- Rulings in relation to a customs duty paid or payable
- Refusal of relief or exemption from or repayment or remission of customs duty
- The amount of customs duty in question
- Customs approval or non-approval of particular treatment or use of goods (e.g. the placing of goods under a customs procedure such as their release for free circulation).
Any other matter arising from the implementation of EU customs rules may also be appealed.
Cases involving criminal proceedings or the seizure of goods cannot be processed under this procedure.
How do I make an appeal?
You should set out, in writing, the basis of the appeal and forward it, together with any relevant documentation (or copies), to the person from whom you received the written decision which you are appealing. The appeal will be acknowledged by, but will not be determined by, that officer. You should note that, except in exceptional circumstances, you must make your appeal within 30 days of the date of the event giving rise to the appeal. You should also note that where the decision being appealed involves the payment of customs duty under Article 45 of the UCC, the lodging of an appeal does not suspend collection of customs debt and the collection procedure must be continued pending determination of the appeal.
How will the appeal process work?
On receipt of your appeal it will be processed by an officer nominated by the Revenue Commissioners for that purpose (Designated Appeals Officer (DAO). The officer will be a person with no previous involvement in the matter who may request you to provide additional information or other assistance.
You will be advised, in writing, of the outcome of your appeal within 30 days from the date of lodgement. The reasons for the Revenue Commissioners’ determination of your appeal will be given. Certain appeals, e.g. for repayment of customs duty, may need to be referred to the EU Commission in accordance with the provisions of the Union Customs Code. Such cases will be determined by the EU Commission and not by the Revenue Commissioners. You will be advised of any such referral and, in due course, of its outcome.

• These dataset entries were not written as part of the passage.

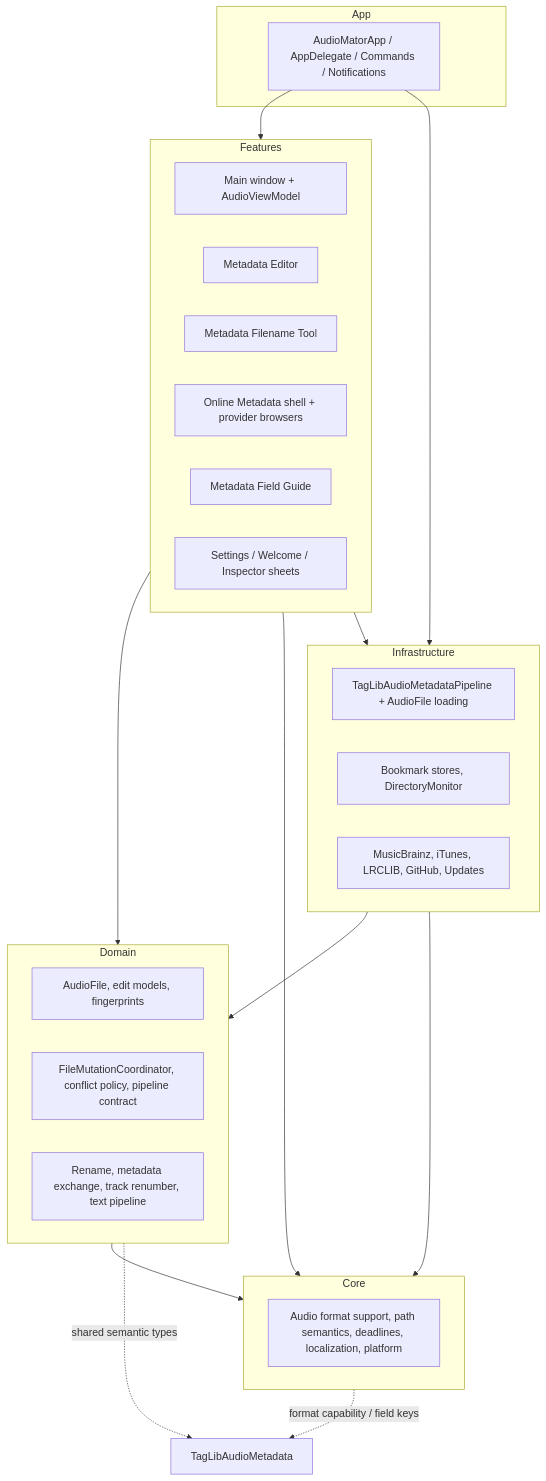
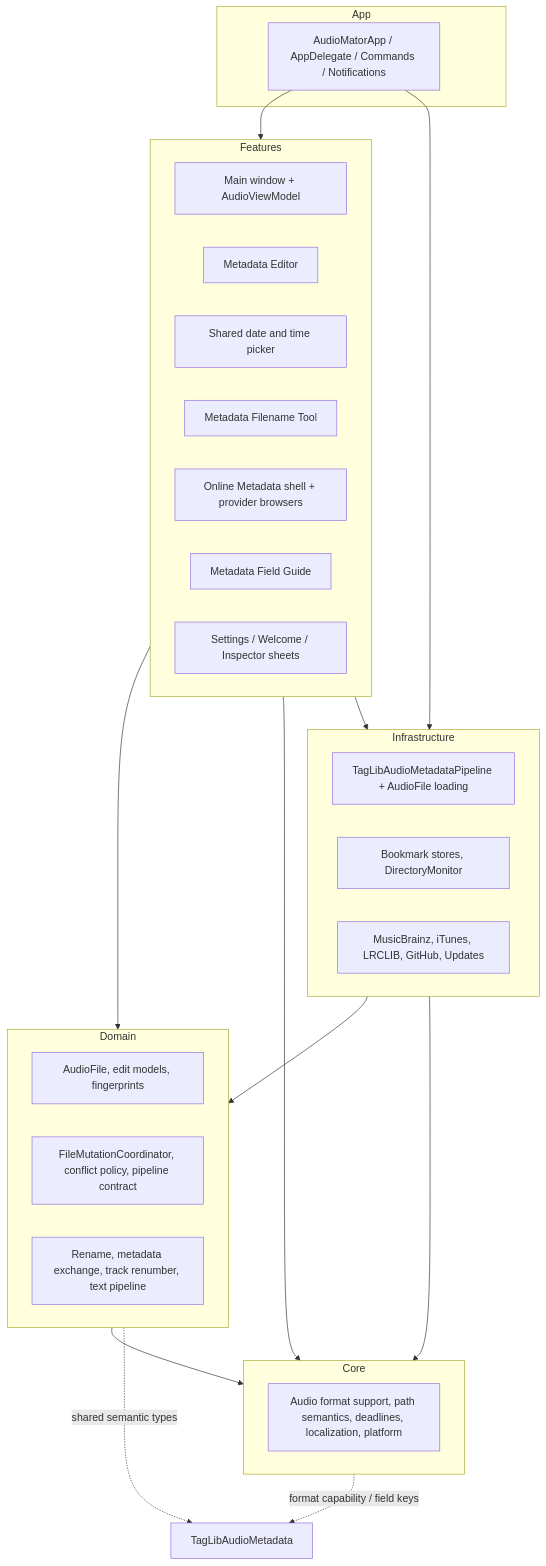
Before and after one commit to ChrisLloydME/AudioMator: the second of 4 diagrams in Docs/Architecture/OVERVIEW.md, drawn with Mermaid. The commit also changed other lines of this file and 11 other files, not shown here.

````diff
--- a/Docs/Architecture/OVERVIEW.md
+++ b/Docs/Architecture/OVERVIEW.md
@@ -27,38 +27,39 @@
 ```mermaid
 flowchart TB
     subgraph App
         Entry[AudioMatorApp / AppDelegate / Commands / Notifications]
     end
     subgraph Features
         Main[Main window + AudioViewModel]
         Editor[Metadata Editor]
+        Dates[Shared date and time picker]
         Tool[Metadata Filename Tool]
         Online[Online Metadata shell + provider browsers]
         Help[Metadata Field Guide]
         Settings[Settings / Welcome / Inspector sheets]
     end
     subgraph Domain
         Models[AudioFile, edit models, fingerprints]
         Mutation[FileMutationCoordinator, conflict policy, pipeline contract]
         Exchange[Rename, metadata exchange, track renumber, text pipeline]
     end
     subgraph Infrastructure
         TagLibAdapter[TagLibAudioMetadataPipeline + AudioFile loading]
         FileSystem[Bookmark stores, DirectoryMonitor]
         Providers[MusicBrainz, iTunes, LRCLIB, GitHub, Updates]
     end
     subgraph Core
         Support[Audio format support, path semantics, deadlines, localization, platform]
     end
 
     Entry --> Features
     Entry --> Infrastructure
     Features --> Domain
     Features --> Core
     Features --> Infrastructure
     Domain --> Core
     Infrastructure --> Domain
     Infrastructure --> Core
     Domain -. shared semantic types .-> Pkg[TagLibAudioMetadata]
     Core -. format capability / field keys .-> Pkg
 ```
````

Further information can be obtained from Revenue Customs Appeals, CACD, Treasury Buildings, Dublin Castle, Dublin 2 or e-mail: email@example.com
Can the Revenue Commissioners’ determination be appealed?
There is provision for appealing the Revenue Commissioners’ determination by applying to have your case heard by the Tax Appeal Commission (TAC).
To make an appeal, you must complete the Notice of Appeal form which is available on www.taxappeals.ie. Guidance notes are also available on this website to help you complete the form. The form may be sent to the TAC by either email or post.
Generally speaking, you, or an agent acting on your behalf, will have 30 days from the date of notification of the DAOs decision to submit an appeal. However, in certain limited circumstances, it may be possible to have a late appeal accepted. These circumstances are set out in the Rules of Procedure as shown on www.taxappeals.ie.
You should send the Notice of Appeal directly to the Tax Appeal Commission (TAC) and not to the Revenue Commissioners. If you wish, you may be represented at the hearing by your agent, accountant, barrister, solicitor, or some other person permitted by the Appeal Commissioners.
Before the hearing takes place, written submission may be made direct to the Tax Appeal Commission (TAC). Equally, the Tax Appeal Commission (TAC) may request further information on the case from you.
What happens at the hearing?
At the hearing, both sides present their case and may be subjected to questioning by the Appeal Commissioners.
What happens after the hearing?
When the appeal has been fully heard the Appeal Commissioners’ formal determination may be given at the hearing or reserved and later advised to you in writing. This determination is final, unless a case is required to be stated for the opinion of the High Court.
Note: Excise appeals are covered in Information Leaflet - c&e 6.